--- RECORDS FOR THE TASK Enclosed Below ---

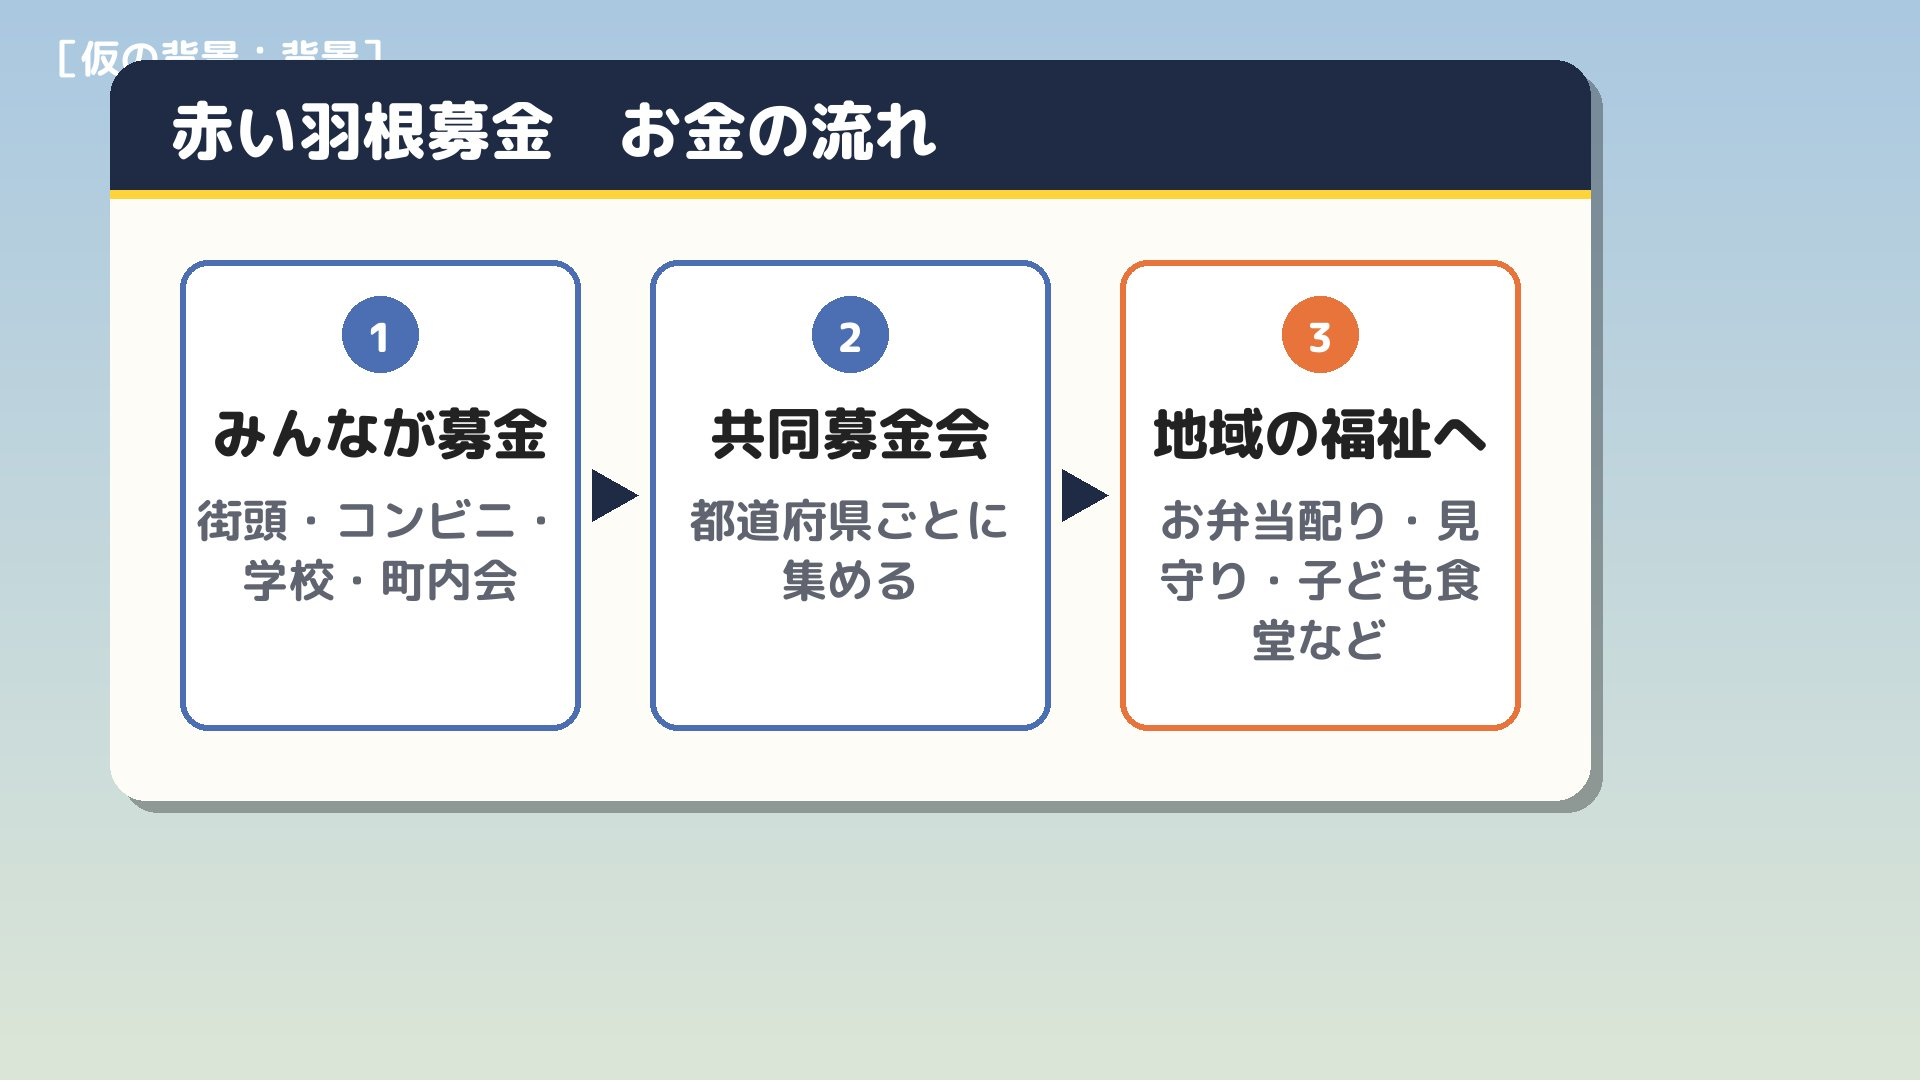
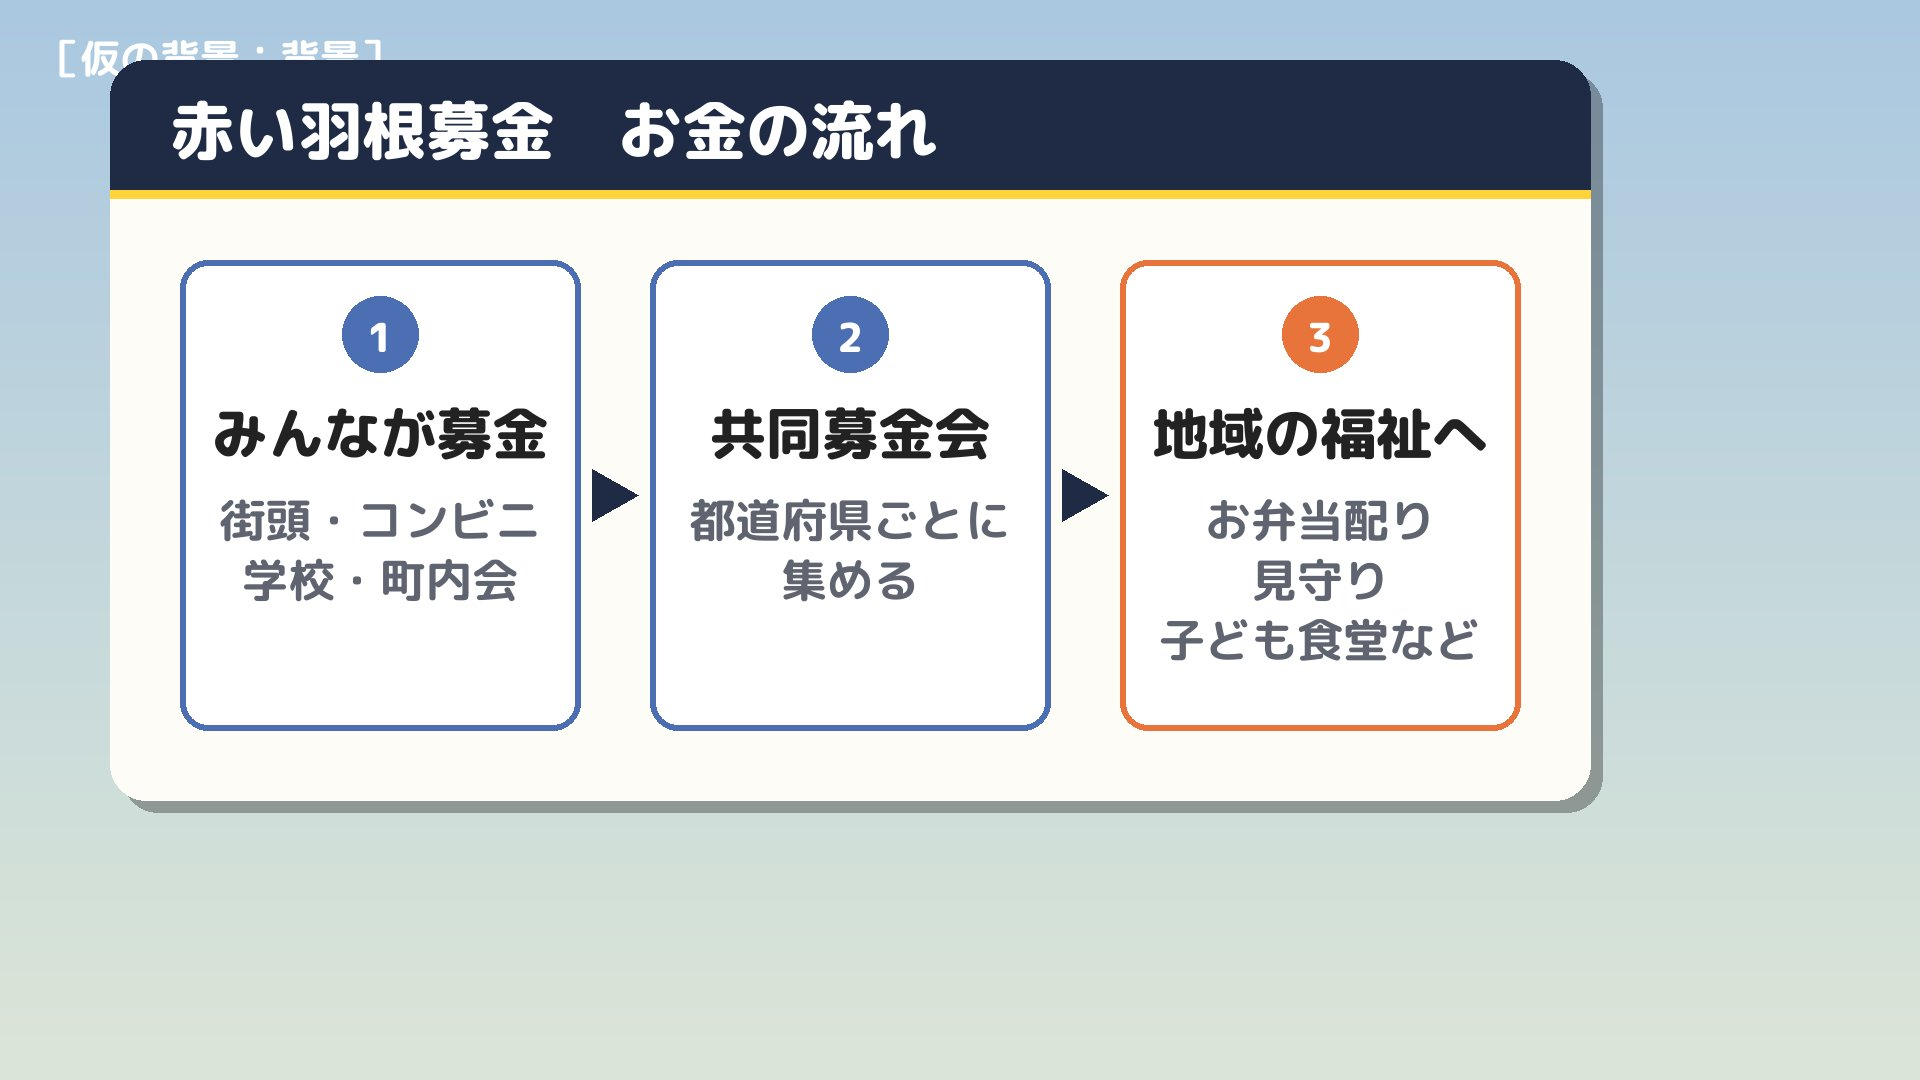
12本目：「行方が分からなくなっている」・北海道で、字幕の改行を単語の途中で切らない、問いかけを使わない／11・12本目：最後をチャンネル登録の画面に
Claude-Session: https://claude.ai/code/session_011g9CsrfFD5YswfNSvNDW39

Changed region(s): [[0.5938, 0.4583, 0.7812, 0.6111], [0.0938, 0.4583, 0.2812, 0.5194]]

diff --git a/catmeme/cuts_12_akaihane.py b/catmeme/cuts_12_akaihane.py
@@ -9,6 +9,7 @@ python3 catmeme/cuts_12_akaihane.py 0:10     → 先頭10カットだけ
 - 怒りの矛先は「消えた善意」「1人に任せきりだった仕組み」「止められなかった役員・監査」。募金した人・ボランティア・福祉の現場は被害者側
 - 「募金するな」とは言わない。「どう寄付先を選ぶか」で締める
 - わざと知らないふりをする簡単なボケは入れない（10/11 ユーザー指定）→ 原稿の「羽根、品切れ？」は外した
+- 「これ、許せますか？」はこの動画では使わない（10/12 ユーザー指定）
 """
 import os
 import sys
@@ -69,11 +70,15 @@ def ask(**kw):
     return dict(card=None, layers=[pt("yuruseru")], dur=kw.pop("dur", 2.8), se=kw.pop("se", "doon_heavy"), **kw)
 
 
+def SUBSCRIBE():
+    return dict(bg=None, card=os.path.join(HERE, "parts", "common", "subscribe.png"), dur=3.4, se="chirin",
+                cats=[{"a": "wave_waving_cat", "x": 1560, "h": 520, "bottom": 1040, "float": True}])
+
+
 def cuts_all():
     return [
         # ---- 0. 注意書き ----
         dict(card=None, layers=[pt("e00_notice")], dur=5.0, se={"f": "chime_announce", "len": 3.0, "gain": -2}),
-        ask(),   # 本編の一番最初にも問いかけ（10/12 ユーザー指定）
         # ---- 1. つかみ ----
         one(CONV, "毎年10月1日から始まる\n「赤い羽根共同募金」", se="doon_movie", sting={"file": KAMI, "len": 4.0, "gain": -14}),
         one(PRESS, "大臣たちが　胸に赤い羽根をつけて\nテレビに映る\nおなじみの季節", se="page_turn_01", bgm={"file": PURPLE, "gain": -4}),
@@ -81,7 +86,7 @@ def cuts_all():
         nn("え、なんで？", PRESS, se="question_mark_pop_confused_huh"),
         one(PRESS, "政府は今年\n閣僚らの赤い羽根の着用を\n控えている（官房長官の説明）", se="pi"),
         nn("政府ごと\n“つけない”って……\n何があったの", PRESS, se="question_hatena_maou"),
-        close(OFFICE, "@react", "ニュース猫", "集めた募金など\n約2億5,000万円が\n使い道の分からないお金に", se=["explosion_dokaan"], sting=STING),
+        close(OFFICE, "@react", "ニュース猫", "北海道で　集めた募金など\n約2億5,000万円の行方が\n分からなくなっている", se=["explosion_dokaan"], sting=STING),
         close(OFFICE, "@react", "ニュース猫", "にっ……\n2億5,000万円！？", se=["game_pokemon_super_effective_hit_big_damage"]),
         don("毎年　コンビニの\nお釣りを\n入れてたのに……", se="tear_drop"),
         dict(bg=bg(BOARD), card=pt("e01_title"), dur=3.4, se="jan",
@@ -89,32 +94,31 @@ def cuts_all():
         # ---- 2. 赤い羽根って？ ----
         chap("そもそも赤い羽根って？", se="quiz_question_01", bgm={"file": COCOA, "gain": -2, "fade": 0.6}),
         ex(CONV, "赤い羽根共同募金 ＝ 都道府県ごとの\n「共同募金会」が集めて\nその地域の福祉活動に配る募金", dur=4.0, se="pinpon_notice"),
-        dia("e02_flow", "集めたお金は　その地域のお年寄りへのお弁当配り・見守り・子ども食堂などへ", right=S, dur=4.8, se="card_flip"),
+        dia("e02_flow", "集めたお金は　その地域の\nお年寄りへのお弁当配り・見守り・子ども食堂などへ", right=S, dur=4.8, se="card_flip"),
         ss("北海道で集めたお金は\n北海道の福祉に使われる\n“地元のための募金”なんよ", se="pikon"),
         two(CONV, "北海道では　年末の\n「歳末たすけあい」と合わせて\n毎年6億〜7億円が集まっていた", se="price_display"),
         nn("そのうち2.5億円が\n……消えた？", se="shock_piano"),
         ss("“使い道が分からない”\nまだ“どこに行ったか”も\n全部は分かってない", se="kon"),
         # ---- 3. 何が起きたのか ----
         chap("何が起きたのか", se="doon_heavy", bgm={"file": AM223, "gain": -2, "fade": 0.6}),
-        dia("e03_timeline", "2010年ごろから　事務局の男性が　実質1人で会計を担当していたとされる", right=S, dur=4.6, se="xylophone_transition"),
+        dia("e03_timeline", "2010年ごろから　事務局の男性が\n実質1人で会計を担当していたとされる", right=S, dur=4.6, se="xylophone_transition"),
         dia("e03_timeline", "2020年ごろから　無断で現金を引き出し始めたとみられる", right=S, dur=4.4, se="card_flip"),
-        dia("e03_timeline", "2026年2月　札幌国税局が　所得税法違反の疑いで査察 → ここで発覚", right=S, dur=4.6, se="pc_warning"),
-        dia("e03_timeline", "7月に事務局長を懲戒解雇　9月にさらに約7,000万円の不明 → 総額 約2億5,000万円", right=S, dur=5.0,
+        dia("e03_timeline", "2026年2月　札幌国税局が\n所得税法違反の疑いで査察 → ここで発覚", right=S, dur=4.6, se="pc_warning"),
+        dia("e03_timeline", "7月に事務局長を懲戒解雇　9月にさらに約7,000万円の不明\n→ 総額 約2億5,000万円", right=S, dur=5.0,
             se="card_place", sting=STING),
         close(ROOM, "@react", "ニュース猫", "国税が来て　初めてバレたの！？\n内部じゃ誰も\n気づいてないの！？", se=["explosion_chudoon"]),
         ss("そう\nきっかけは税務署側", se="hyoshigi_01"),
         two(PRESS, "共同募金会は\n「元事務局長が　繰り返し着服していた\n疑いがある」として　刑事告訴を検討", se="page_turn_01"),
         two(PRESS, "元事務局長とは\n連絡が取れていない\nとされる", se="pi"),
         nn("しかも\n連絡つかないの……", PRESS, se="deflate_hyororo"),
-        ask(),
         # ---- 4. なぜバレなかったのか ----
         chap("なぜ何年もバレなかったのか", se="doon_heavy"),
         dia("e04_holes", "通帳も印鑑も　1人で管理していた", right=S, dur=4.2, se="card_flip"),
-        dia("e04_holes", "足りなくなった分は　年度末に金融機関から借りて穴埋め　監査は決算の日の残高だけ", right=S, dur=5.0,
+        dia("e04_holes", "足りなくなった分は　年度末に金融機関から借りて穴埋め\n監査は決算の日の残高だけ", right=S, dur=5.0,
             se="card_place"),
         nn("夏休みの宿題を\n最終日だけ友だちに借りて\n提出してたみたいな……", se="silly"),
         ss("スケールが\n2.5億円の宿題な", se="tsukkomi_bishi"),
-        dia("e04_holes", "理事会が承認していない議事録で　約1億9,000万円を借りていた疑いも", right=S, dur=4.6, se="pc_warning"),
+        dia("e04_holes", "理事会が承認していない議事録で\n約1億9,000万円を借りていた疑いも", right=S, dur=4.6, se="pc_warning"),
         close(ROOM, "@react", "ニュース猫", "議事録まで……", se=["explosion_chudoon"]),
         ss("外部の監査も何回も入ってたのに\n止められなかった\n役員も　監事も", se="kon"),
         two(MEET, "全国の共同募金会を緊急点検\nほかの都府県は「お金を出す人」と\n「OKを出す人」を分けていた", se="page_turn_02"),
@@ -128,11 +132,10 @@ def cuts_all():
         gen("見守りの車の\nガソリン代\nどうしよう……", se="deflate_hyororo"),
         nn("いちばん困ってるの\n現場の人たち\nじゃん……", OFFICE, se="shock_piano"),
         two(CONV, "10月1日　今年の募金がスタート\n出発式は　ボランティアへの\n謝罪から始まった", se="page_turn_01"),
-        dia("e05_genba", "札幌の街頭ボランティアは例年の8割減　町内会や企業も協力の見送りが続出", CONV, right=S, dur=5.0, se="card_flip"),
+        dia("e05_genba", "札幌の街頭ボランティアは例年の8割減\n町内会や企業も協力の見送りが続出", CONV, right=S, dur=5.0, se="card_flip"),
         dia("e05_genba", "置いてくれるお店が見つからず　送れない募金箱も", CONV, right=S, dur=4.2, se="card_place"),
         don("募金したくても\nどこに入れたらいいのか……", se="tear_drop"),
         close(CONV, "@calm", "博識な猫", "1人の“疑い”で\n何千人の善意と\n何千人の支援が止まってる", red=False, se=["shock_piano"]),
-        ask(),
         # ---- 6. 全国への影響 ----
         chap("北海道だけの話じゃない", se="doon_heavy", bgm={"file": PURPLE, "gain": -4, "fade": 0.6}),
         two(PRESS, "政府は今年\n閣僚らの赤い羽根の着用を控えた\n（厚生労働省から各府省に依頼）", se="pi"),
@@ -149,8 +152,8 @@ def cuts_all():
         gen("でも　募金が減ったら\n困るのは……", se="tear_drop"),
         nn("……現場、か", OFFICE, se="shock_piano"),
         ss("“募金しない”も“募金する”も\nどっちも正解\n大事なのは“どこに・どう使われるか”\nを見ること", dur=4.0, se="pikon"),
-        dia("e07_choose", "決算や使い道を公開しているか　お金を扱う人が1人じゃないか", right=S, dur=4.6, se="pinpoon_correct"),
-        dia("e07_choose", "支援したい団体に直接寄付したり　使い道を指定したりする手もある", right=S, dur=4.6, se="pinpoon_correct"),
+        dia("e07_choose", "決算や使い道を公開しているか\nお金を扱う人が1人じゃないか", right=S, dur=4.6, se="pinpoon_correct"),
+        dia("e07_choose", "支援したい団体に直接寄付したり\n使い道を指定したりする手もある", right=S, dur=4.6, se="pinpoon_correct"),
         nn("“なんとなく募金”から\n“選んで寄付”の\n時代か", se="idea_newtype_01"),
         # ---- 8. ネットの声 ----
         chap("ネットの声", se="whoosh_shu", dur=1.4, bgm={"file": AM223, "gain": -2, "fade": 0.6}),
@@ -174,7 +177,7 @@ def cuts_all():
         ss("それは　これから\n調べで明らかになる", se="hyoshigi_01"),
         dict(bg=bg(BOARD), card=pt("e10_ending"), dur=3.4, se="chirin",
              cats=[{"a": "wave_waving_cat", "x": 300, "h": 420, "bottom": 1040, "float": True}]),
-        dict(chap("→ 10本目「ハッカーに煽られたクラウド」\n11本目「2,000万円の車を盗んだ疑いでも不起訴」もどうぞ", dur=3.0), chapter_size=66),
+        SUBSCRIBE(),   # 最後はチャンネル登録の画面（10/12 ユーザー指定。「→ ○本目もどうぞ」の画面は使わない）
     ]
 
 

diff --git a/catmeme/make_parts_common.py b/catmeme/make_parts_common.py
@@ -1,0 +1,40 @@
+"""全動画共通の画面部品を書き出す。
+
+python3 catmeme/make_parts_common.py → catmeme/parts/common/*.png
+- subscribe.png … 動画の最後の「チャンネル登録よろしく！」の画面（10/12 ユーザー指定。「→ ○本目もどうぞ」の画面の代わり）
+"""
+import os
+
+from PIL import Image, ImageDraw
+
+import parts as P
+
+HERE = os.path.dirname(os.path.abspath(__file__))
+OUT = os.path.join(HERE, "parts", "common")
+RED = (230, 30, 30)
+
+
+def subscribe():
+    img = Image.new("RGBA", (P.W, P.H), (24, 24, 30, 255))
+    d = ImageDraw.Draw(img)
+    # 斜めのしま（にぎやかし）
+    for x in range(-P.H, P.W, 120):
+        d.polygon([(x, P.H), (x + 60, P.H), (x + 60 + P.H, 0), (x + P.H, 0)], fill=(32, 32, 40, 255))
+    cx = 760
+    big = P.big_text("チャンネル登録", (90, 150, 1430, 420), max_size=190, max_lines=1, fill=P.WHITE)
+    img.alpha_composite(big)
+    # 赤いボタン
+    bx0, by0, bx1, by1 = cx - 430, 470, cx + 430, 690
+    d.rounded_rectangle((bx0 + 10, by0 + 14, bx1 + 10, by1 + 14), 40, fill=(90, 0, 0, 255))
+    d.rounded_rectangle((bx0, by0, bx1, by1), 40, fill=RED + (255,))
+    f = P.font("black", 130)
+    d.text((cx, (by0 + by1) / 2 - 8), "登録する", font=f, fill=P.WHITE, anchor="mm")
+    yoro = P.big_text("よろしく！", (90, 740, 1430, 1000), max_size=170, max_lines=1, fill=(255, 225, 0))
+    img.alpha_composite(yoro)
+    return img
+
+
+if __name__ == "__main__":
+    os.makedirs(OUT, exist_ok=True)
+    subscribe().save(os.path.join(OUT, "subscribe.png"))
+    print("->", OUT)

diff --git a/catmeme/make_parts_12_akaihane.py b/catmeme/make_parts_12_akaihane.py
@@ -21,9 +21,9 @@ ITEMS = {
                             opaque=True, size=54),
     "e01_title": P.message(["赤い羽根募金、2.5億円が消えた", "善意はどこへ行った？"], sub="2026年　北海道共同募金会の使途不明金", size=96),
     "e02_flow": P.flow("赤い羽根募金　お金の流れ", hsize=56, ssize=46, steps=[
-        ("みんなが募金", "街頭・コンビニ・学校・町内会"),
-        ("共同募金会", "都道府県ごとに集める"),
-        ("地域の福祉へ", "お弁当配り・見守り・子ども食堂など"),
+        ("みんなが募金", "街頭・コンビニ\n学校・町内会"),
+        ("共同募金会", "都道府県ごとに\n集める"),
+        ("地域の福祉へ", "お弁当配り\n見守り\n子ども食堂など"),
     ]),
     "e03_timeline": table3("何が起きたのか（報道より）", ("いつ", "何があった", "ポイント"), [
         ("2010年ごろ", "事務局の男性が　実質1人で会計を担当", "とされる"),

diff --git a/catmeme/cuts_11_fukiso.py b/catmeme/cuts_11_fukiso.py
@@ -190,7 +190,8 @@ def cuts_all():
         ask(card="nattoku_last", dur=3.2, se="doon_heavy"),
         dict(bg=bg(BOARD), card=pt("e11_ending"), dur=3.0, se="chirin",
              cats=[{"a": "wave_waving_cat", "x": 300, "h": 420, "bottom": 1040, "float": True}]),
-        dict(chap("→ 4本目「個人情報、盗まれすぎ問題」\n10本目「ハッカーに煽られたクラウド」もどうぞ", dur=3.0), chapter_size=70),
+        dict(bg=None, card=os.path.join(HERE, "parts", "common", "subscribe.png"), dur=3.4, se="chirin",
+             cats=[{"a": "wave_waving_cat", "x": 1560, "h": 520, "bottom": 1040, "float": True}]),   # 最後はチャンネル登録（10/12）
     ]
 
 

diff --git a/catmeme/README.md b/catmeme/README.md
@@ -10,7 +10,13 @@
 ## 冒頭の注意書き（全動画共通・10/12 ユーザー指定）
 - 注意書きテロップの**一番最後に「今日の一言」を1行**足す。指定があればその文、なければ日常のゆるい一言を毎回考える
   - 例：「※編集中お腹が極度に減っています」「※今日は猫カフェはしごしました」「※今日はクレーンゲームで1万円かけてハイチュウを取りました」
-- 章の終わりに問いかけ（「これ、納得できますか？」など）がある動画は、**注意書きの直後＝本編の一番最初にも**同じ問いかけを出す
+- 章の終わりに問いかけ（「これ、納得できますか？」など）がある動画は、**注意書きの直後＝本編の一番最初にも**同じ問いかけを出す（問いかけを使うかは動画ごとに指定。12本目は使わない）
+
+## 最後の画面（全動画共通・10/12 ユーザー指定）
+- 「→ ○本目もどうぞ」の画面は使わない。代わりに **「チャンネル登録よろしく！」の画面**（`parts/common/subscribe.png`・`make_parts_common.py`）で終わる
+
+## 字幕の改行（全動画共通・10/12 ユーザー指定）
+- 単語の途中で改行しない（「子ども食堂」「総額 約2億5,000万円」などが2行に分かれないように）。長い字幕は自分で `\n` を入れて、区切りのいい所で改行する
 
 ## 素材のルール
 - 猫ミーム素材（`assets/`）は、動画をまたいでも、1本の中でも使い回してよい（ショートの「使い回し禁止」はここでは適用しない）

--- End of Enclosed RECORDS FOR THE TASK ---

WHAT THE TASK ASKS: The answer must consist only of the lines from the beginning of the entries above through the line that holds "diff --git a/catmeme/cuts_12_akaihane.py", reproduced exactly and without pictures.

RESPONSE:
12本目：「行方が分からなくなっている」・北海道で、字幕の改行を単語の途中で切らない、問いかけを使わない／11・12本目：最後をチャンネル登録の画面に
Claude-Session: https://claude.ai/code/session_011g9CsrfFD5YswfNSvNDW39

Changed region(s): [[0.5938, 0.4583, 0.7812, 0.6111], [0.0938, 0.4583, 0.2812, 0.5194]]

diff --git a/catmeme/cuts_12_akaihane.py b/catmeme/cuts_12_akaihane.py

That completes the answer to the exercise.